Great Danes can get cold in chilly weather, so they enjoy a fleece coat or sweater to keep them warm.
They don’t require frequent baths, except when they are too dirty from playing in the mud. It wouldn’t hurt to have doggie wipes on hand to wipe their dirty paws or messes.
Brush your Fido’s teeth at least twice a week to prevent bad breath and tartar buildup. Also, trim his nails once a month if he doesn’t wear them down naturally. You can ask your vet for nail clipping pointers if you are new to the exercise.
As you groom your doggy, always check for signs of health issues such as sores, redness, rashes, and inflammation on the feet, eyes, mouth, nose, and skin.
His eyes should be clear and free of discharge or redness. Such consistent examinations will help you point out potential health issues before they advance.
Don’t neglect your pup’s ears, either. You should check them every week for foul smells or redness, which can be signs of infection.
As you check his ears, wipe them with dog wipes or a cotton ball soaked in an ear cleaning solution.
Do Great Danes make wonderful family pets?
Yes. Great Danes are popular family pets because they are extremely amicable. They are particularly kind and welcoming towards young kids, as playing and cuddling with toddlers tops their list of things to do every day.
Sometimes their immense size holds them back from having the time of their lives with their kiddie friends, but generally, Great Danes are the most harmless canine breeds you’ll ever find.
What 2 breeds make up a Great Dane?
Most judges believe that this pedigree is made up of the English Mastiff and Irish Wolfhound. Some still debate over this breed’s origin, whether in Denmark or Germany, but one thing we know for sure is that the Great Dane was developed as a Boarhound to hunt European wild boar. The Dane is, therefore, an amalgamation of unchallenged size and amazing speed.
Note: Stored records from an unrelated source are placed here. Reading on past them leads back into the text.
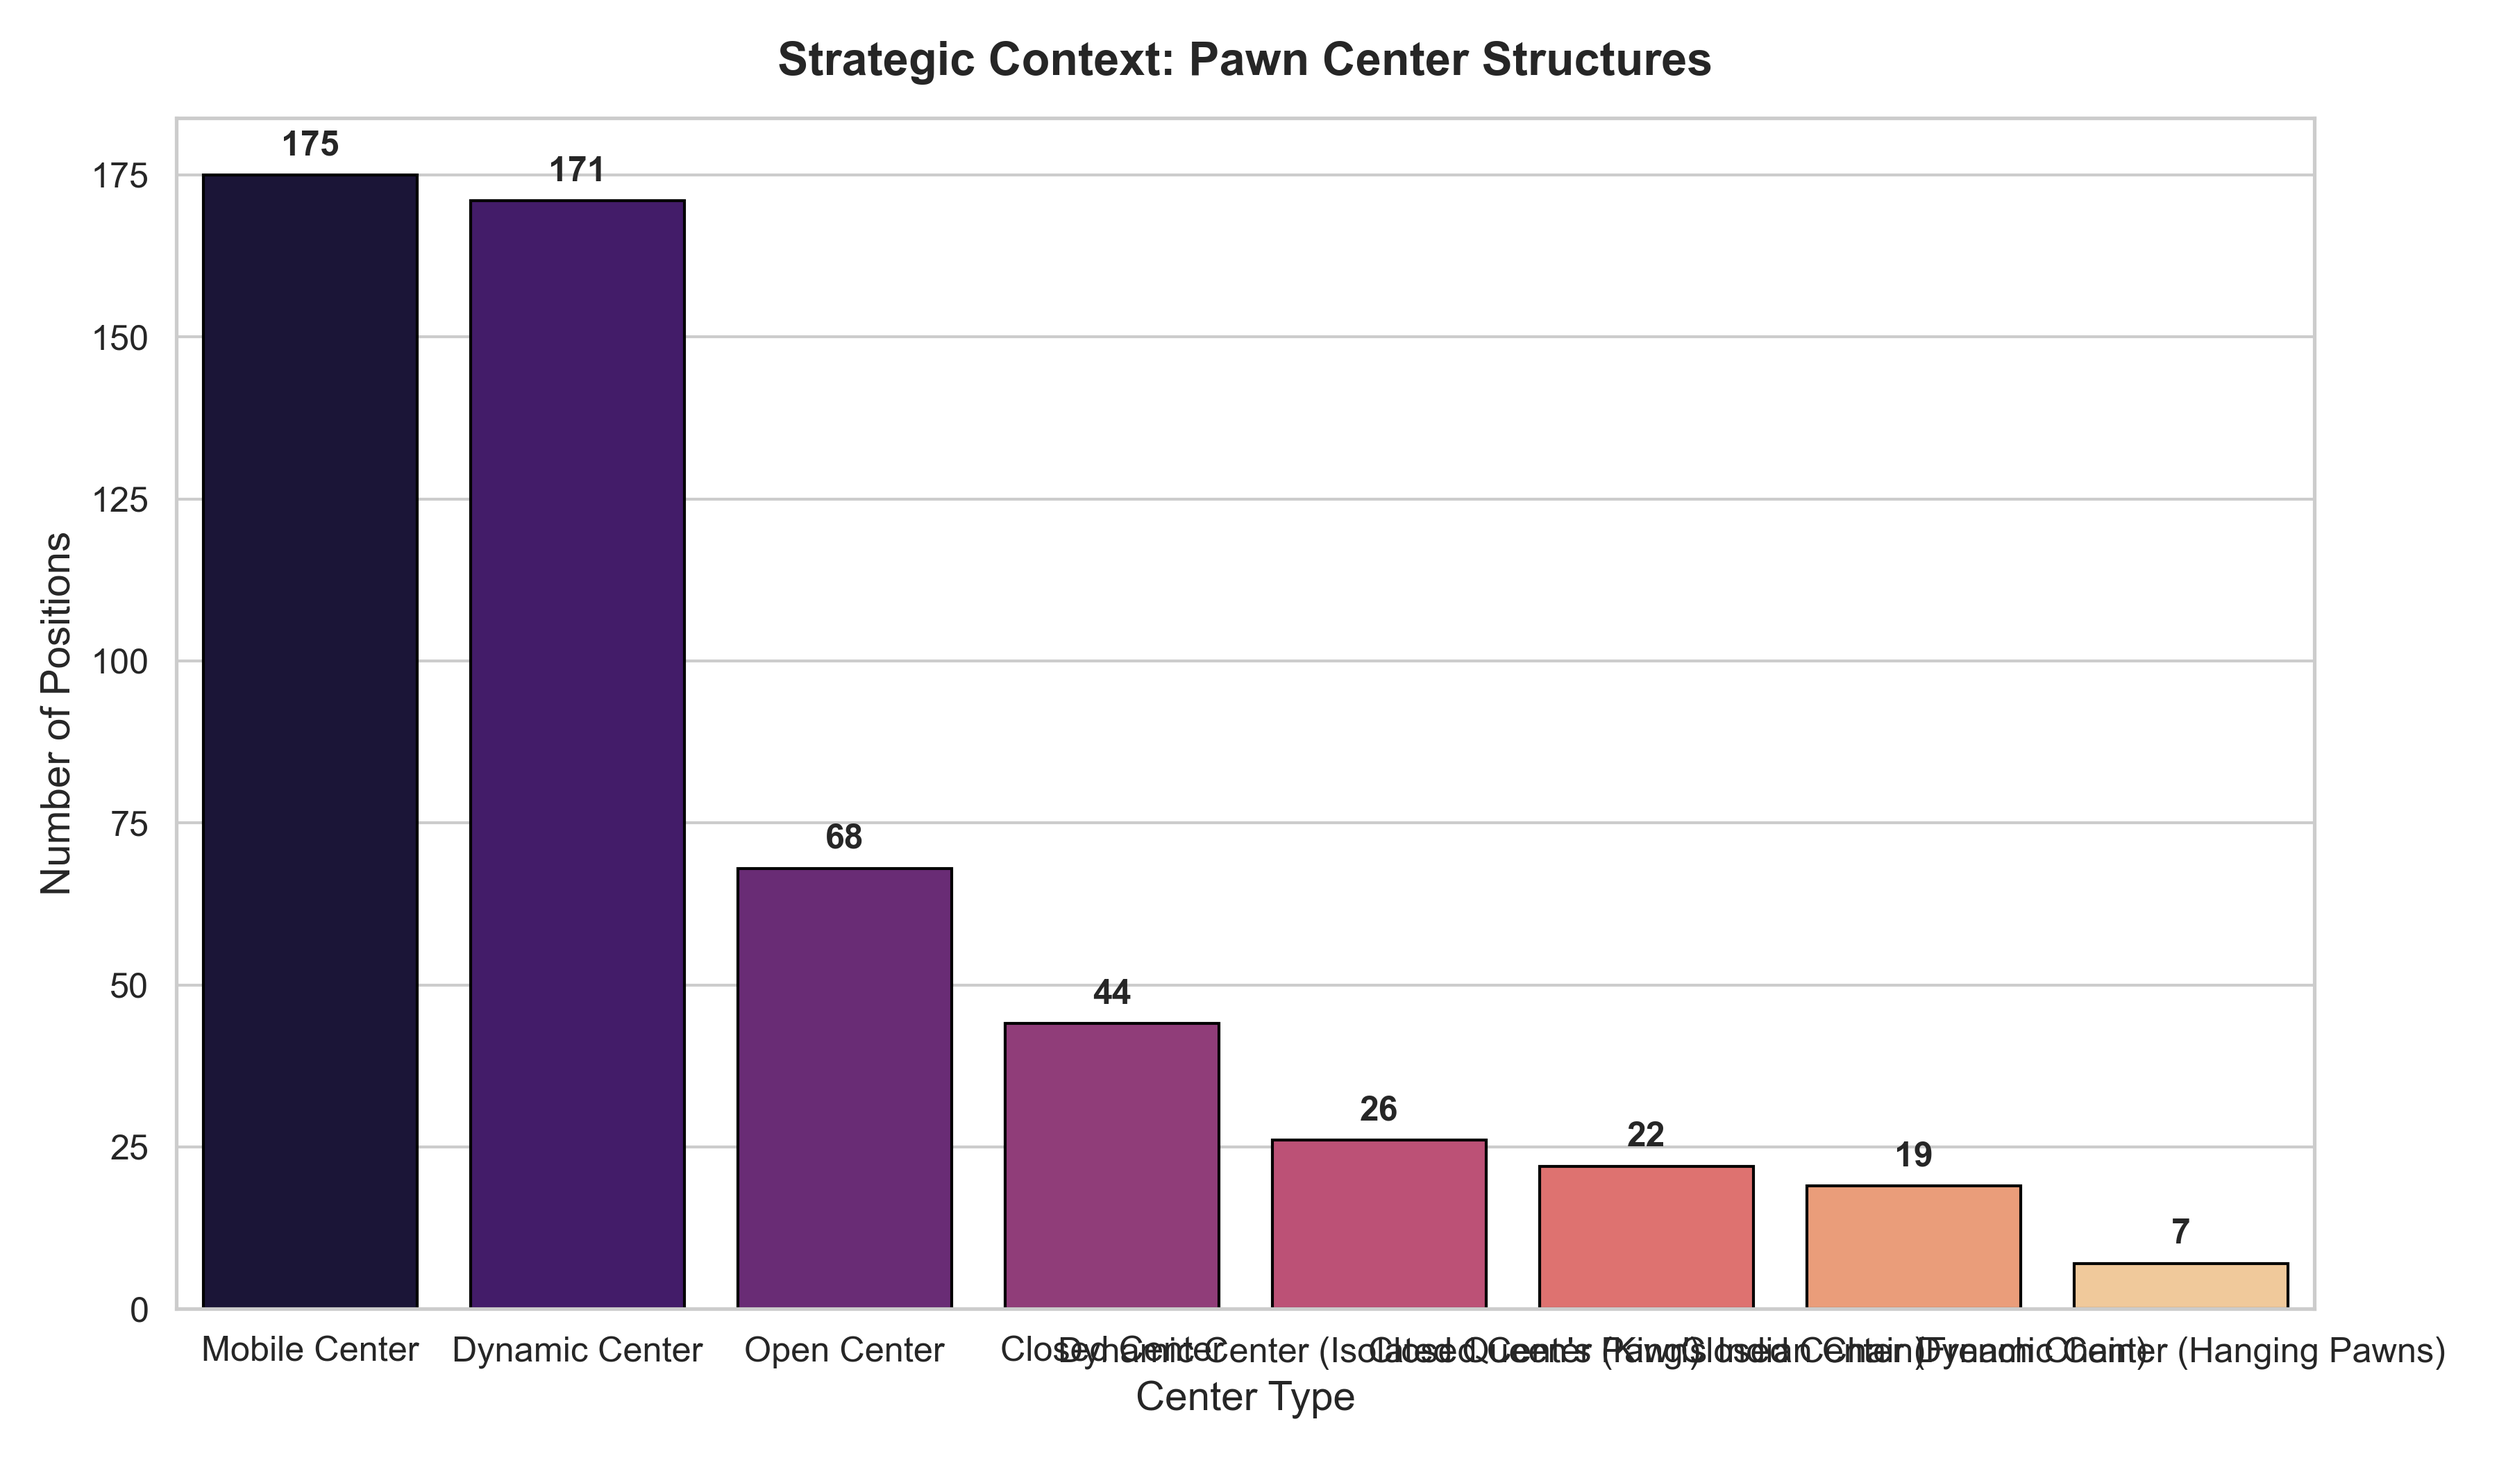
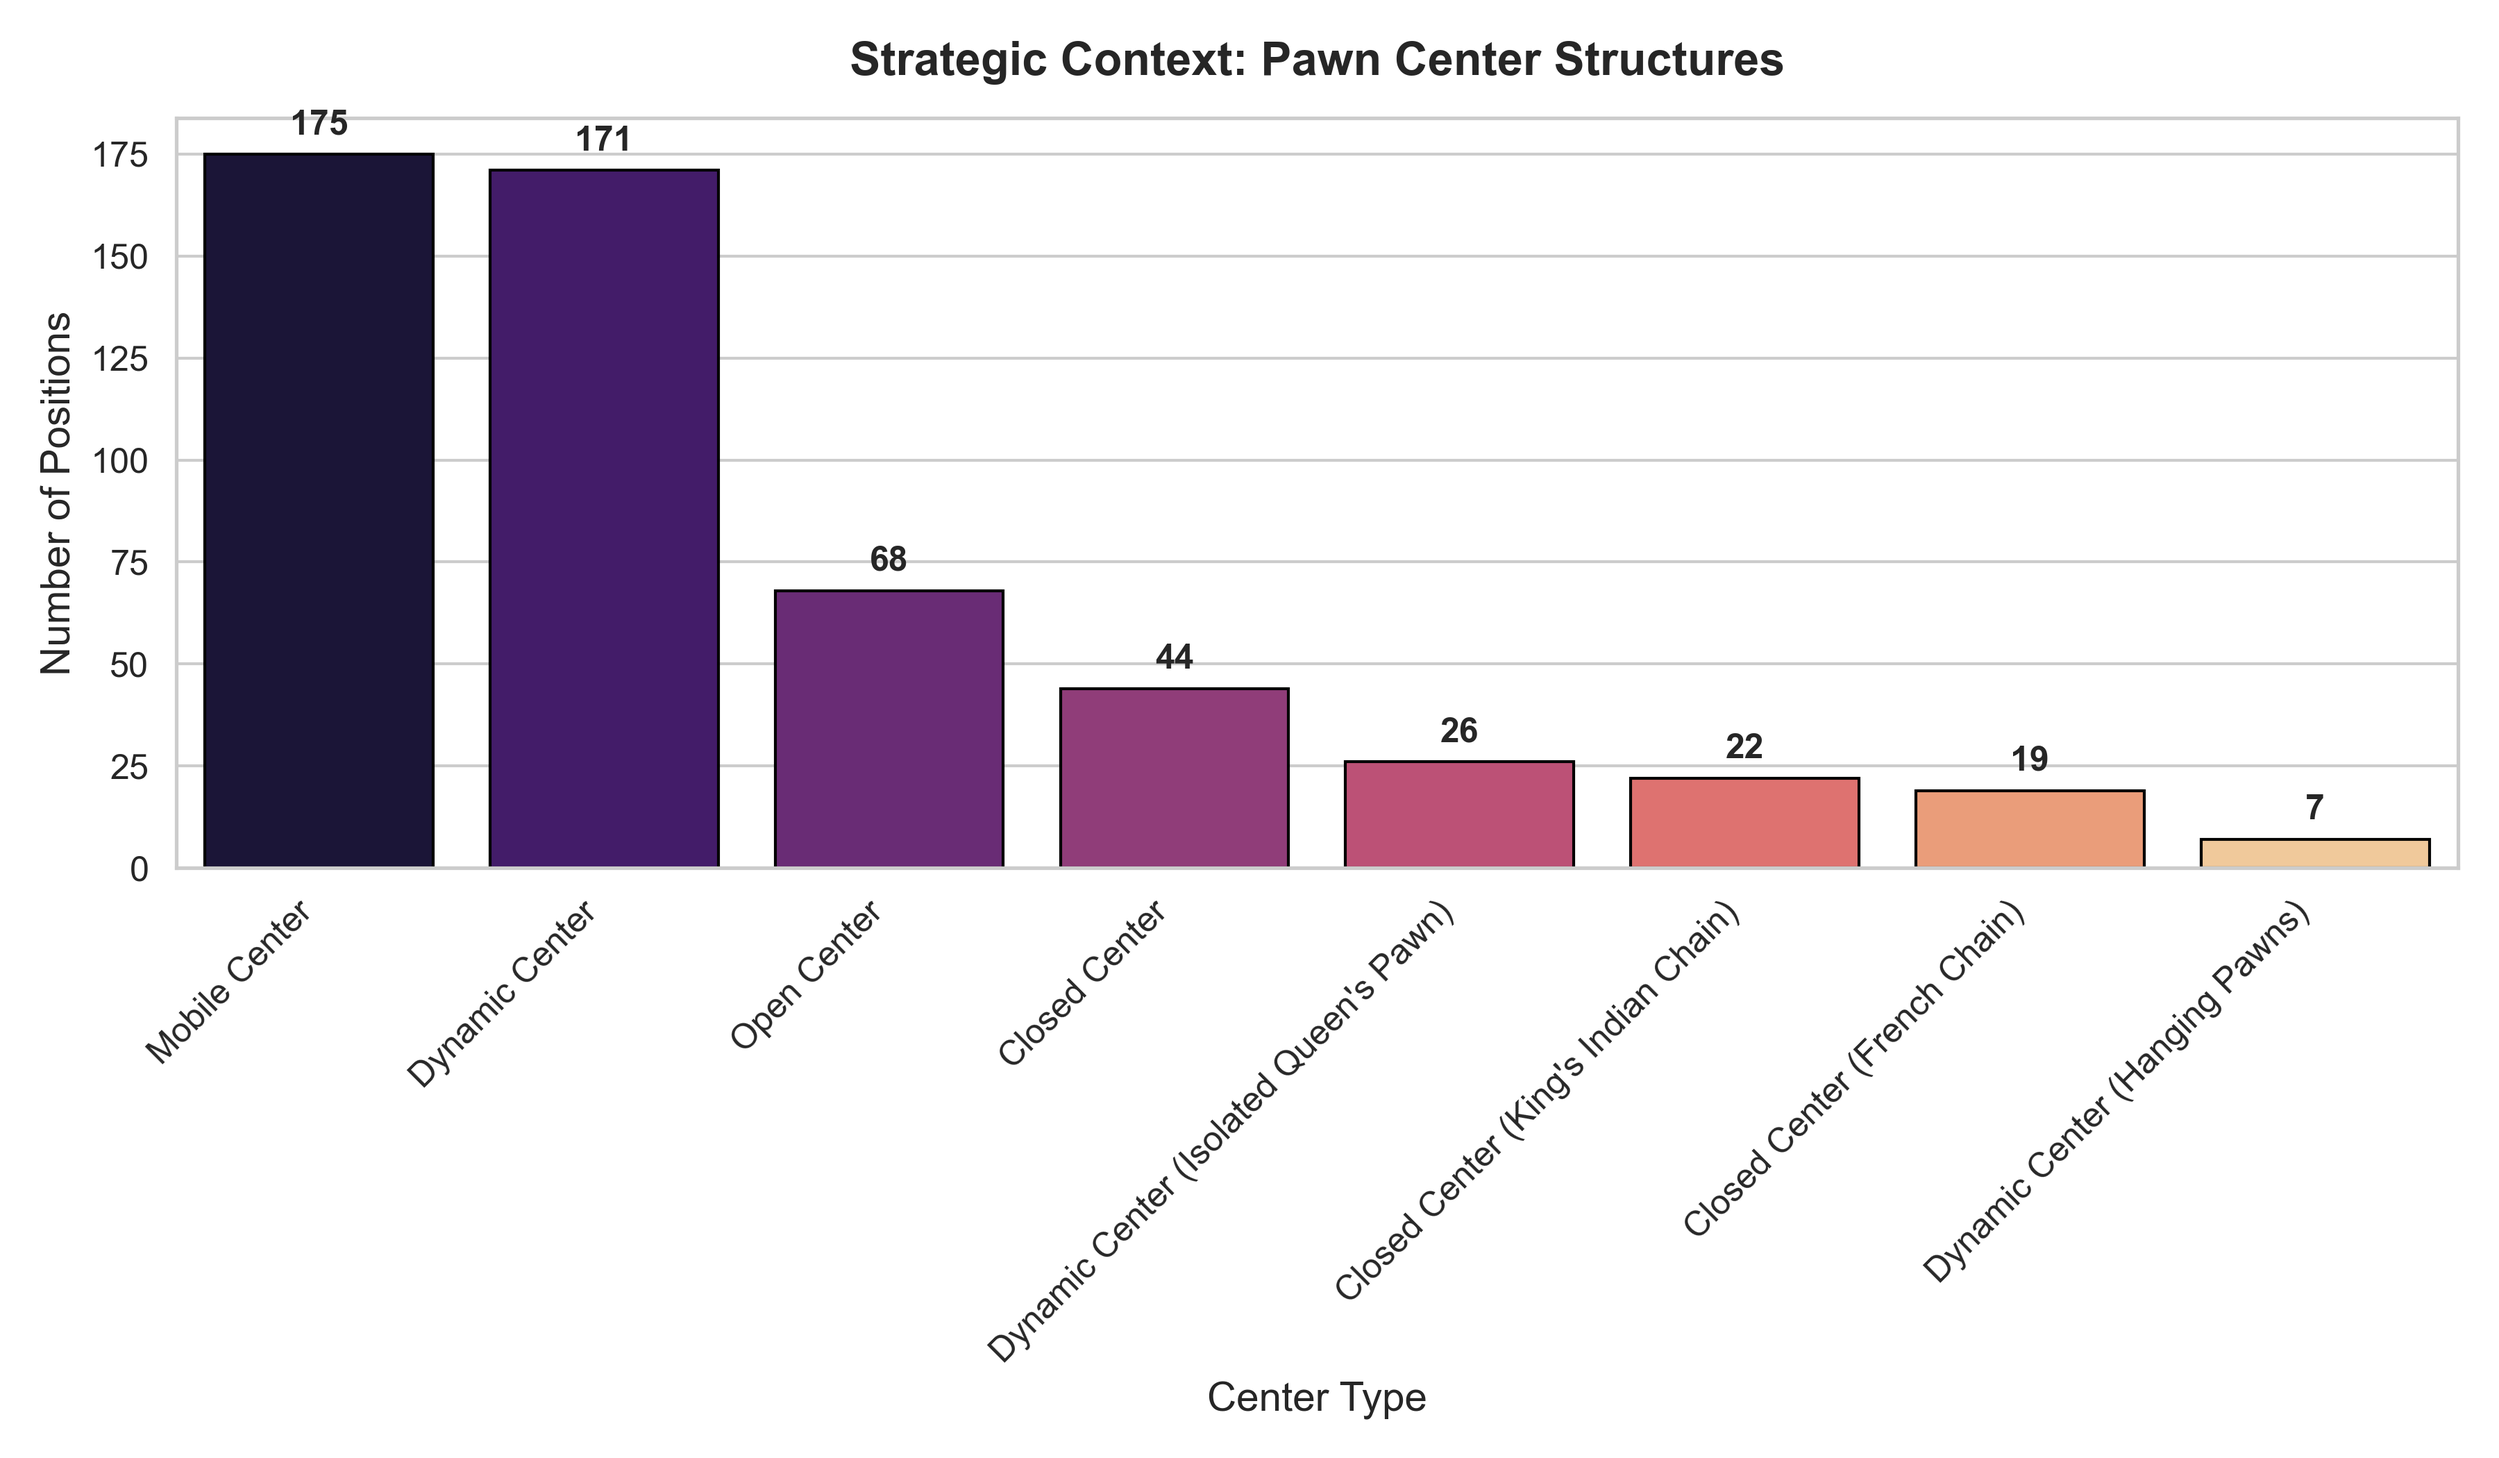
regenerated diagram center

diff --git a/docs/outputLTCWch/generaDiagrammi.py b/docs/outputLTCWch/generaDiagrammi.py
@@ -63,6 +63,10 @@ for p in ax.patches:
                 ha='center', va='center', fontsize=12, fontweight='bold', xytext=(0, 10), 
                 textcoords='offset points')
 
+# --- INIZIO MODIFICA: Risoluzione etichette sovrapposte ---
+plt.xticks(rotation=45, ha='right', fontsize=12)
+# --- FINE MODIFICA ---
+
 plt.tight_layout()
 plt.savefig('Fig2_Center_Structures.png', dpi=300)
 print("[OK] Saved: Fig2_Center_Structures.png")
Is the Great Dane hostile?
Not at all. It’s easy to assume that Great Danes are aggressive because they are gigantic. But far from it, Danes are gentle and sweet. The only time they can get aggressive is when faced with danger. They are quite territorial and can charge at someone without warning, with a single bite having a life-altering effect on the sorry victim.
So, beware not to take its sweet nature for granted. Great Danes can change faces in a split second, but they are sensitive enough to sniff out a villain from the good guys.
Is a Great Dane a horrible canine?
Their look can be imposing, but in reality, Great Danes are one of the best dog breeds to have around. So, don’t worry about them being bad dogs. Danes are gentle giants.
This breed is indeed great! The easy-going Dane is truthfully a joy to live with. He is are not only an ideal house companion but makes the best guardian as well. If you are physically and emotionally capable of caring for this Apollo, then look into the best breeders to snag yourself this mighty pup.